    Erasing history seems to be the thing to do nowa days….

    • José

      Perhaps you’re right. A simpler solution would be to add a plaque with factual and relevant background information, explaining that the monument was installed by white citizens to honor a soldier who took arms against his country for the purpose of perpetuating a barbarous practice of enslaving and torturing people based on the color of their skin.
      We can add that this memorial to the traitors, who considered Negroes to be subhuman, remains today only because their modern days supporters are vehemently against identity politics. LOL dude.

      • Jed

        don’t forget to mention when the monument was erected, likely almost a century after the actual events being commemorated, with the timing more closely coinciding with some newer episode of the culture war (“culture war” = whites employing state-sanctioned force against the descendants of their former slaves and any wave of immigration that came to the US later than their own families).

        • José

          The statue was raised in 1936 so I figured it was somehow associated to the big Texas Centennial in Dallas that year. But here’s an article with a cool fact that’s sure to be of interest to Confederacy apologists. The statue was dedicated by a well known liberal Democrat, President Franklin Delano Roosevelt. I guess any government works project was acceptable during the Depression.

          • Jed

            i think fdr was the last time anybody spent money on our state park system.

            there is s**t on the bathroom walls that dates to eisenhower.

      • Mark Machado
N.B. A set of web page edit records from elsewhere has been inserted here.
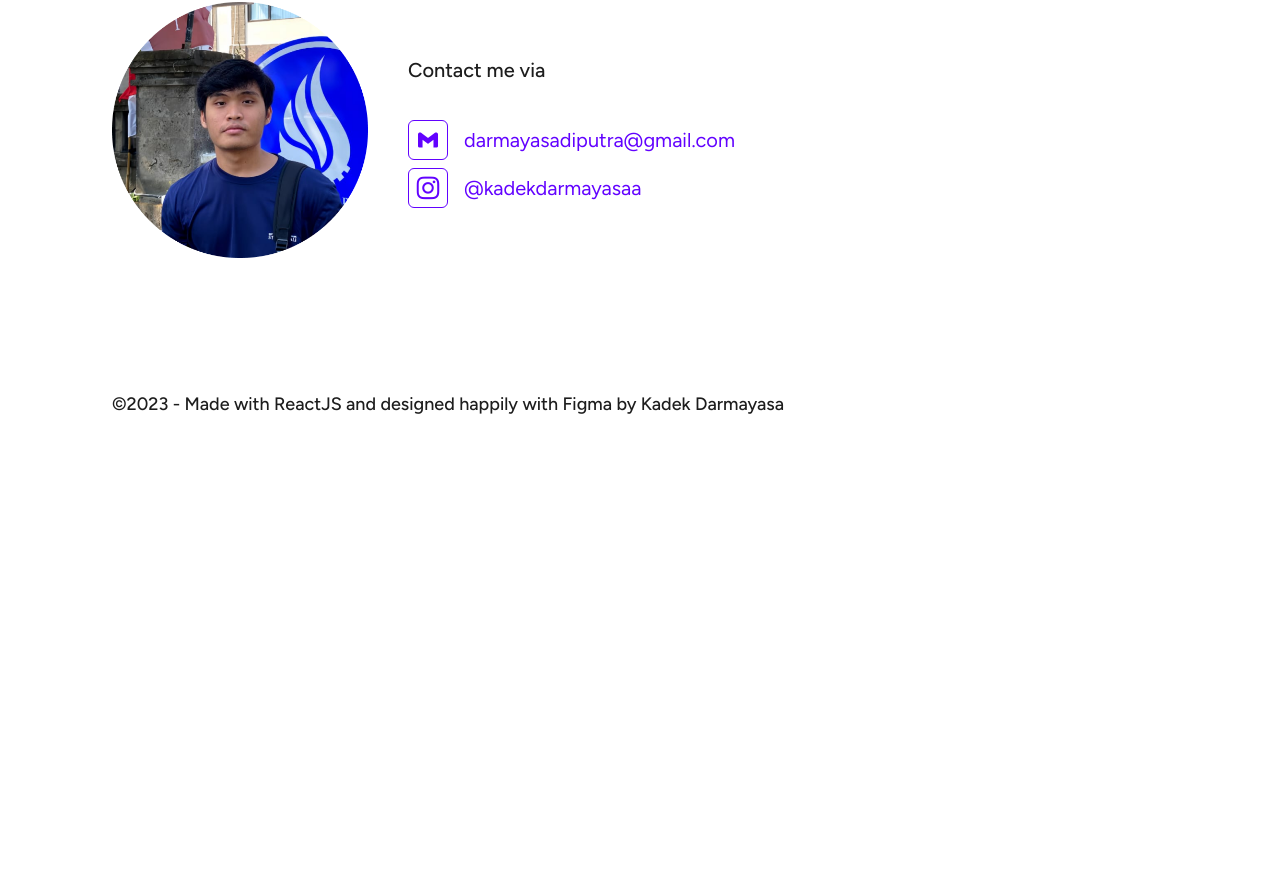
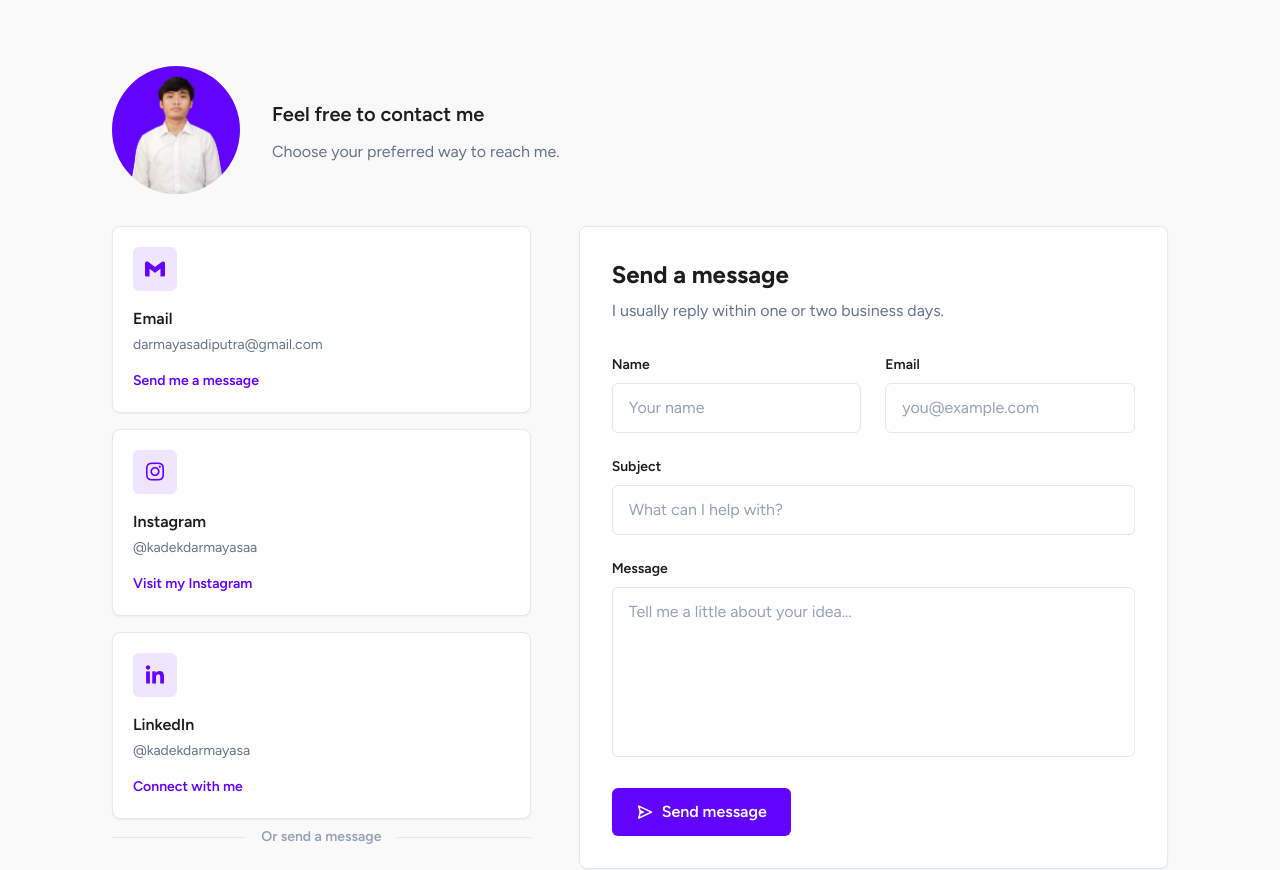
Before and after one commit to kadekdarmayasa/kadekdarmayasa.com, a React (Vite) app: page / in a window 1280 px wide. Shown: the part 3306-4176 px from the top of the page. Before the commit the page ends 3768 px from the top, so only its background shows below. Built offline with nearby package versions, Linux system fonts and the light colour scheme.

Commit message:
fix: replace outdated profile image and enhance contact form functionality

```diff
--- a/src/features/contact/index.tsx
+++ b/src/features/contact/index.tsx
@@ -1,62 +1,213 @@
-import darmaProfile2 from '@assets/images/darma-profile-2.png'
+import darmaProfile2 from '@assets/images/darma-profile.jpg'
 
+import type { FormEvent } from 'react'
 import { Tilt } from 'react-tilt'
 import { tilt } from '@config/tilt'
 
 const Contact = () => {
+  const handleSubmit = (event: FormEvent<HTMLFormElement>) => {
+    event.preventDefault()
+
+    const formData = new FormData(event.currentTarget)
+    const name = String(formData.get('name') ?? '')
+    const email = String(formData.get('email') ?? '')
+    const subject = String(formData.get('_subject') ?? '')
+    const message = String(formData.get('message') ?? '')
+    const body = `Name: ${name}\nEmail: ${email}\n\n${message}`
+
+    window.location.href = `mailto:darmayasadiputra@gmail.com?subject=${encodeURIComponent(
+      subject,
+    )}&body=${encodeURIComponent(body)}`
+  }
+
   return (
-    <section id='contact' className='px-8 text-black mt-20 scroll-mt-24'>
-      <div className='sm:container md:px-20'>
+    <section
+      id='contact'
+      className='mt-20 bg-light-gray px-4 py-16 text-black scroll-mt-24 sm:px-8 sm:py-20'>
+      <div className='w-full sm:container md:px-20'>
         <div>
           <h3 className='text-xl sm:text-2xl md:text-3xl block font-bold text-slate-500'>
             🤝 Let's Get In Touch
           </h3>
-          <h2 className='text-3xl sm:text-4xl md:text-5xl font-bold mt-10'>
+          <h2 className='mt-10 break-words text-3xl font-bold sm:text-4xl md:text-5xl'>
             Do you have any project ideas or just want to say hi?
           </h2>
         </div>
 
-        <div className='flex mt-12 md:mt-24 gap-10 flex-col md:flex-row md:items-center'>
+        <div className='mt-12 flex flex-col gap-8 md:mt-20'>
+          <div className='flex min-w-0 flex-col gap-6 sm:flex-row sm:items-center sm:gap-8'>
             <Tilt options={{ ...tilt, axis: false }}>
               <img
                 src={darmaProfile2}
                 alt='Darmayasa at his college'
-              className='h-64 w-64'
+                className='h-32 w-32 shrink-0 self-center rounded-full object-cover sm:self-auto'
                 loading='lazy'
               />
             </Tilt>
-          <div>
-            <p className='text-xl leading-9 mb-8 font-medium'>Contact me via</p>
-            <div>
+            <div className='min-w-0'>
+              <p className='mb-2 text-xl font-semibold leading-9'>
+                Feel free to contact me
+              </p>
+              <p className='max-w-xl text-slate-500'>
+                {' '}
+                Choose your preferred way to reach me.
+              </p>
+            </div>
+          </div>
+
+          <div className='flex flex-col gap-8 lg:flex-row lg:items-start lg:gap-12'>
+            <div className='w-full lg:w-5/12'>
+              <div className='grid min-w-0 gap-4 md:grid-cols-3 lg:grid-cols-1'>
                 <a
                   href='mailto:darmayasadiputra@gmail.com'
-                className='flex items-center group mb-2'
-                rel='noopener noreferrer'
-                target='_blank'>
-                <Tilt options={{ ...tilt, axis: false }}>
-                  <div className='border-purple border-[1px] w-10 h-10 rounded-md flex items-center justify-center transition-all mr-4 group group-hover:bg-purple'>
-                    <i className='bx bxl-gmail text-purple text-2xl group-hover:text-white' />
+                  className='group min-w-0 rounded-lg border border-slate-200 bg-white p-5 shadow-sm transition hover:-translate-y-1 hover:border-purple hover:shadow-md'
+                  rel='noopener noreferrer'>
+                  <div className='mb-4 flex h-11 w-11 items-center justify-center rounded-md bg-purple/10'>
+                    <i
+                      className='bx bxl-gmail text-2xl text-purple'
+                      aria-hidden='true'
+                    />
                   </div>
-                </Tilt>
-                <span className='text-md sm:text-xl leading-9 font-regular text-purple'>
+                  <p className='font-semibold'>Email</p>
+                  <p className='mt-1 break-all text-sm text-slate-500'>
                     darmayasadiputra@gmail.com
+                  </p>
+                  <span className='mt-4 inline-block text-sm font-semibold text-purple'>
+                    Send me a message
                   </span>
                 </a>
+
                 <a
                   href='https://www.instagram.com/kadekdarmayasaa'
                   target='_blank'
                   rel='noopener noreferrer'
-                className='flex items-center group'>
-                <Tilt options={{ ...tilt, axis: false }}>
-                  <div className='border-purple border-[1px] w-10 h-10 rounded-md flex items-center justify-center group-hover:bg-purple transition-all mr-4'>
-                    <i className='bx bxl-instagram text-3xl group-hover:text-white text-purple'></i>
+                  className='group min-w-0 rounded-lg border border-slate-200 bg-white p-5 shadow-sm transition hover:-translate-y-1 hover:border-purple hover:shadow-md'>
+                  <div className='mb-4 flex h-11 w-11 items-center justify-center rounded-md bg-purple/10'>
+                    <i
+                      className='bx bxl-instagram text-2xl text-purple'
+                      aria-hidden='true'
+                    />
                   </div>
-                </Tilt>
-                <span className='text-md sm:text-xl leading-9 font-regular text-purple'>
+                  <p className='font-semibold'>Instagram</p>
+                  <p className='mt-1 text-sm text-slate-500'>
                     @kadekdarmayasaa
+                  </p>
+                  <span className='mt-4 inline-block text-sm font-semibold text-purple'>
+                    Visit my Instagram
+                  </span>
+                </a>
+
+                <a
+                  href='https://linkedin.com/in/kadekdarmayasa'
+                  target='_blank'
+                  rel='noopener noreferrer'
+                  className='group min-w-0 rounded-lg border border-slate-200 bg-white p-5 shadow-sm transition hover:-translate-y-1 hover:border-purple hover:shadow-md'>
+                  <div className='mb-4 flex h-11 w-11 items-center justify-center rounded-md bg-purple/10'>
+                    <i
+                      className='bx bxl-linkedin text-2xl text-purple'
+                      aria-hidden='true'
+                    />
+                  </div>
+                  <p className='font-semibold'>LinkedIn</p>
+                  <p className='mt-1 text-sm text-slate-500'>@kadekdarmayasa</p>
+                  <span className='mt-4 inline-block text-sm font-semibold text-purple'>
+                    Connect with me
                   </span>
                 </a>
               </div>
+
+              <div className='flex items-center gap-4 py-2 text-sm font-semibold text-slate-400'>
+                <span className='h-px flex-1 bg-slate-200' />
+                <span>Or send a message</span>
+                <span className='h-px flex-1 bg-slate-200' />
+              </div>
+            </div>
+
+            <form
+              onSubmit={handleSubmit}
+              className='w-full max-w-3xl rounded-lg border border-slate-200 bg-white p-4 text-black shadow-sm shadow-slate-200/40 sm:p-8 lg:w-7/12'>
+              <div className='mb-8'>
+                <p className='text-2xl font-bold'>Send a message</p>
+                <p className='mt-2 text-slate-500'>
+                  I usually reply within one or two business days.
+                </p>
+              </div>
+
+              <div className='grid gap-6 sm:grid-cols-2'>
+                <div>
+                  <label
+                    htmlFor='contact-name'
+                    className='mb-2 block text-sm font-semibold'>
+                    Name
+                  </label>
+                  <input
+                    id='contact-name'
+                    name='name'
+                    type='text'
+                    required
+                    autoComplete='name'
+                    placeholder='Your name'
+                    className='w-full rounded-md border border-slate-200 bg-white px-4 py-3 outline-none transition placeholder:text-slate-400 focus:border-purple focus:ring-2 focus:ring-purple/20'
+                  />
+                </div>
+
+                <div>
+                  <label
+                    htmlFor='contact-email'
+                    className='mb-2 block text-sm font-semibold'>
+                    Email
+                  </label>
+                  <input
+                    id='contact-email'
+                    name='email'
+                    type='email'
+                    required
+                    autoComplete='email'
+                    placeholder='you@example.com'
+                    className='w-full rounded-md border border-slate-200 bg-white px-4 py-3 outline-none transition placeholder:text-slate-400 focus:border-purple focus:ring-2 focus:ring-purple/20'
+                  />
+                </div>
+
+                <div className='sm:col-span-2'>
+                  <label
+                    htmlFor='contact-subject'
+                    className='mb-2 block text-sm font-semibold'>
+                    Subject
+                  </label>
+                  <input
+                    id='contact-subject'
+                    name='_subject'
+                    type='text'
+                    required
+                    placeholder='What can I help with?'
+                    className='w-full rounded-md border border-slate-200 bg-white px-4 py-3 outline-none transition placeholder:text-slate-400 focus:border-purple focus:ring-2 focus:ring-purple/20'
+                  />
+                </div>
+
+                <div className='sm:col-span-2'>
+                  <label
+                    htmlFor='contact-message'
+                    className='mb-2 block text-sm font-semibold'>
+                    Message
+                  </label>
+                  <textarea
+                    id='contact-message'
+                    name='message'
+                    required
+                    rows={6}
+                    placeholder='Tell me a little about your idea...'
+                    className='w-full resize-none rounded-md border border-slate-200 bg-white px-4 py-3 outline-none transition placeholder:text-slate-400 focus:border-purple focus:ring-2 focus:ring-purple/20'
+                  />
+                </div>
+              </div>
+
+              <button
+                type='submit'
+                className='mt-6 inline-flex items-center gap-2 rounded-md bg-purple px-6 py-3 font-semibold text-white transition-all hover:shadow-xl hover:shadow-purple/10 focus:outline-none focus:ring-2 focus:ring-purple focus:ring-offset-2'>
+                <i className='bx bx-send text-lg' aria-hidden='true' />
+                Send message
+              </button>
+            </form>
           </div>
         </div>
       </div>
```
Also changed, not shown: src/assets/images/darma-profile-2.png (deleted), src/assets/images/darma-profile.jpg (added). Lines whose indentation alone changed are shown as unchanged.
        People are always going to be offended. That is never going to change.

        So put up a statue of whatever person is the flavor of the moment next to the Confederate statue or in the next park over or wherever you want really. Sure today that statue would be of some social justice warrior. In years to come I have no doubt peoples perception of things will change again and they will look back at that statue and wonder does that person really deserve a statue? I’m willing to bet you wouldn’t want to see it removed and could come up with a list of reasons why removing it would be wrong.

        It was a Civil War. The bloodiest war in American history. The people that were killed were fellow Americas not some outside invading force. Moms. Dads, Brothers, Sisters relatives of America. People in the South mourned the lost of loved ones with these statues. It is a complicated issue and there is no easy answer. I don’t believe the answer is to remove these historical monuments from public view without debate and wipe the memory of those people away though.

        • José

          You’re right, “flavor of the month” monuments are pretty dumb. Yet that’s exactly how these Confederate memorials were put there. Maybe you ought to drop that silly argument.

          The Civil War IS a complicated subject. Putting up a monument honoring someone who fought against our country and leaving it at that with no explanation is a terrible way to handle it, yet that’s the only way that you find acceptable. Why is that? Something needs to change. Either we present these historical figures with an honest explanation of who they are and what they did, or we remove these intentionally one-sided and misleading works of public propaganda that glorify the defenders of slavery.